Activity ▸
Where does the word "owner" occur in the data below? Copy each line that holds it.

==*==

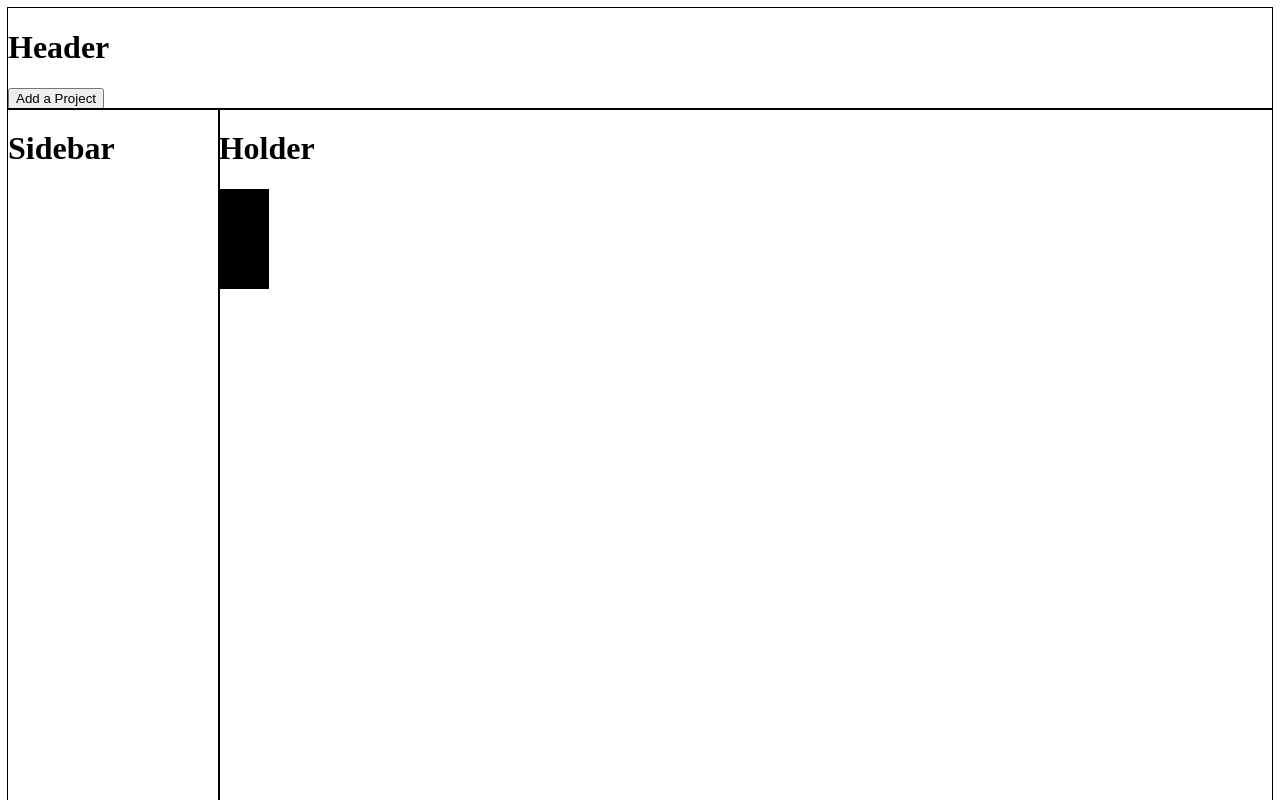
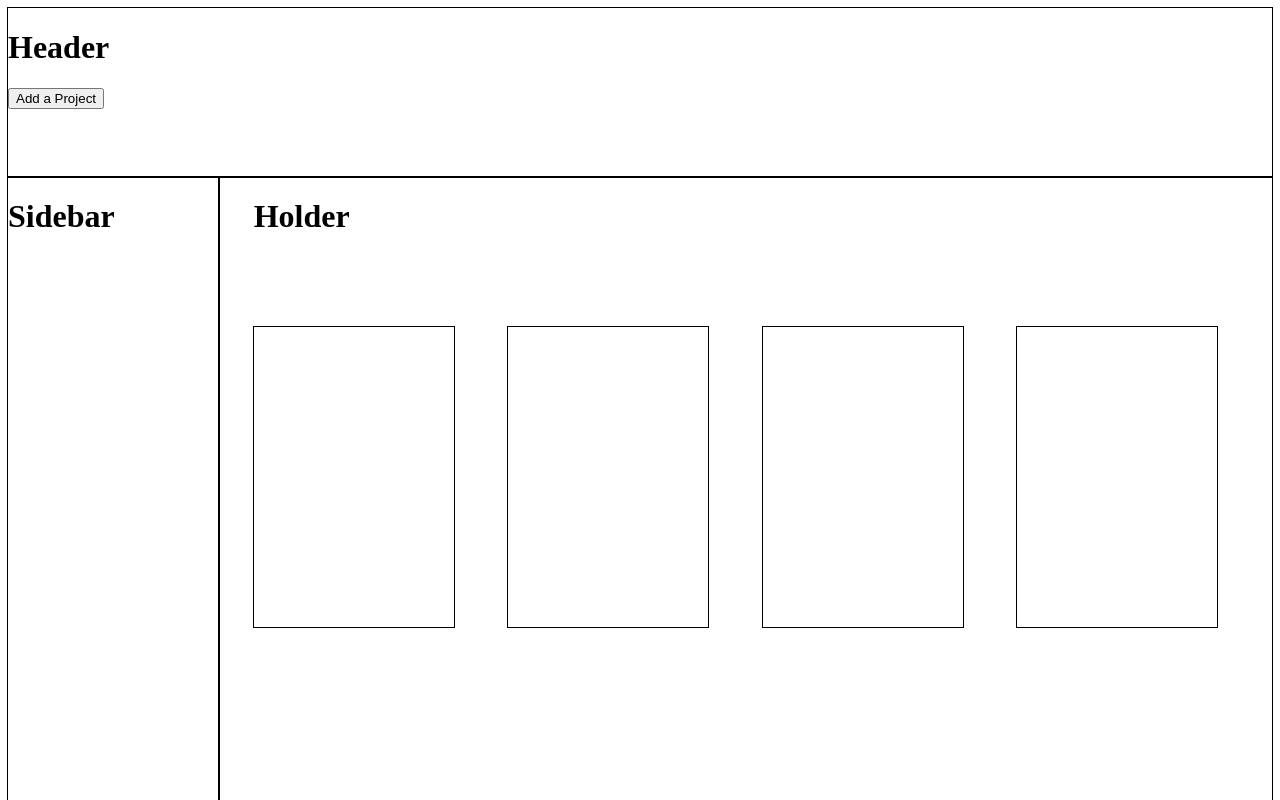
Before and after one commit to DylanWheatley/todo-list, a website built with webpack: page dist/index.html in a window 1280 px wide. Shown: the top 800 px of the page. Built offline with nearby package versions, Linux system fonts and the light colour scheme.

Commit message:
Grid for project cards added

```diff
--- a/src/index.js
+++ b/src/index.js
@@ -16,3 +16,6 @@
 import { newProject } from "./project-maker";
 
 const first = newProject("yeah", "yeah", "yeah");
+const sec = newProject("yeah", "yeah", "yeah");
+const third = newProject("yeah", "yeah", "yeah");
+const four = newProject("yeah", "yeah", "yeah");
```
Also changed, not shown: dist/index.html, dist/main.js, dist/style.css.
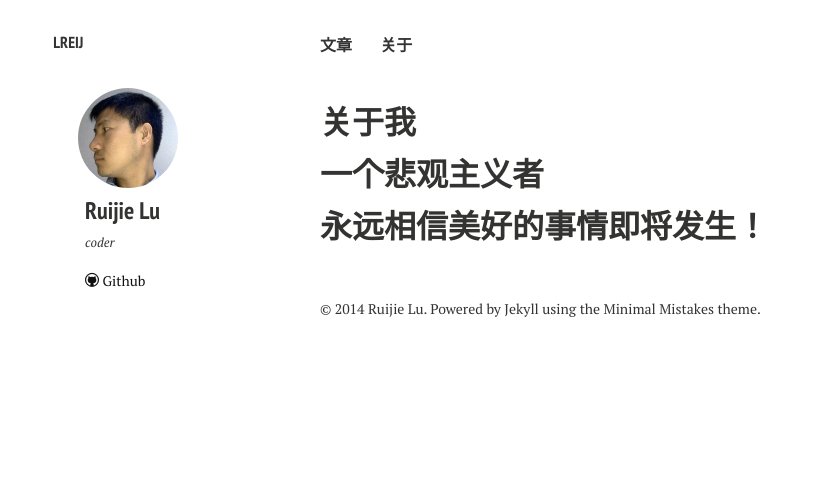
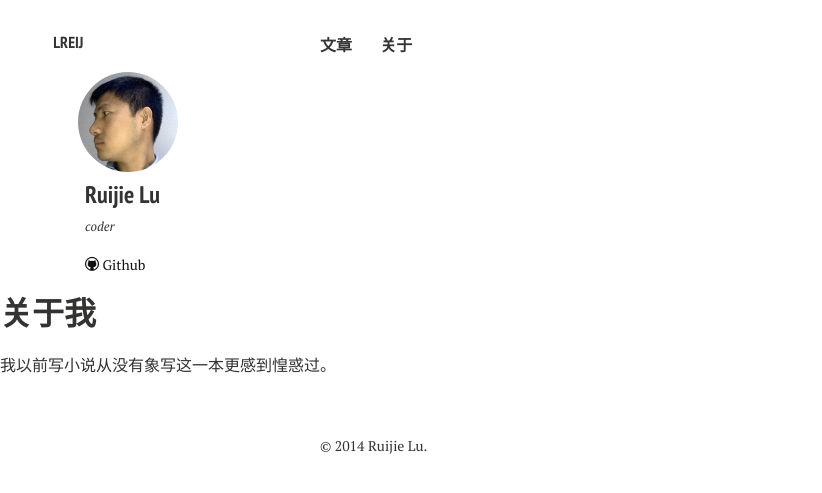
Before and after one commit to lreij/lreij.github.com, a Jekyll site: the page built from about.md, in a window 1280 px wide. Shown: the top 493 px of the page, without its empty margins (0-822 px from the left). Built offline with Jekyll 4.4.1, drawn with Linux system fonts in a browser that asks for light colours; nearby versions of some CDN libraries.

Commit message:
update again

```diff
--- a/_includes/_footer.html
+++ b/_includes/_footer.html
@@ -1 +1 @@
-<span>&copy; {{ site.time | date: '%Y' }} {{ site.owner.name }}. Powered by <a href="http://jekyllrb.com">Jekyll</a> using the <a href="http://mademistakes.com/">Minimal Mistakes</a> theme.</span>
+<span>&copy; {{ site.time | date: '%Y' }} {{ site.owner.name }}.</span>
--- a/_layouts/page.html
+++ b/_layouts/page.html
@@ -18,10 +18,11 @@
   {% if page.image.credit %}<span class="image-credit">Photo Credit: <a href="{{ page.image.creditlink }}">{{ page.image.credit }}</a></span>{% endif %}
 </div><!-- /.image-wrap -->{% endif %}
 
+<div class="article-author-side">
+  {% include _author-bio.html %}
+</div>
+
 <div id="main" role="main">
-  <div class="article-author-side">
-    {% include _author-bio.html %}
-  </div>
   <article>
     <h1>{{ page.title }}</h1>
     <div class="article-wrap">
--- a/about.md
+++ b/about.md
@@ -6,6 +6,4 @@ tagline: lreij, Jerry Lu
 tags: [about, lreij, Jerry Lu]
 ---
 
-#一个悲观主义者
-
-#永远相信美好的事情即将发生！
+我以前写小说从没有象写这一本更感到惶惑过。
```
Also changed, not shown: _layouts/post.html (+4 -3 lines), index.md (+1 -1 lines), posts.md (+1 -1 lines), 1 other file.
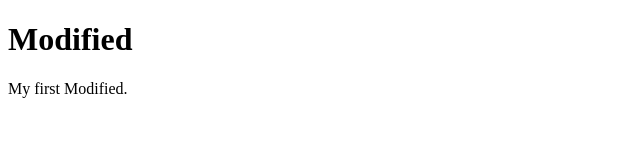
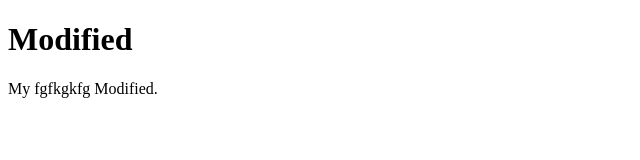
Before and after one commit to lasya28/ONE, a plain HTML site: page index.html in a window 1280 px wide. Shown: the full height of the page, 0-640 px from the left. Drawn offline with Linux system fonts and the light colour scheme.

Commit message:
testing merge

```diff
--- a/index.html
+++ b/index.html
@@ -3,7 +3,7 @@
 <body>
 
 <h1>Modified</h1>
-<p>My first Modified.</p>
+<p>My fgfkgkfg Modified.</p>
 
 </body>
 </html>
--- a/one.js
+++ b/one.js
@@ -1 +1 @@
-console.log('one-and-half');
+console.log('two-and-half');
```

==*==

Output below ▸
-<span>&copy; {{ site.time | date: '%Y' }} {{ site.owner.name }}. Powered by <a href="http://jekyllrb.com">Jekyll</a> using the <a href="http://mademistakes.com/">Minimal Mistakes</a> theme.</span>
+<span>&copy; {{ site.time | date: '%Y' }} {{ site.owner.name }}.</span>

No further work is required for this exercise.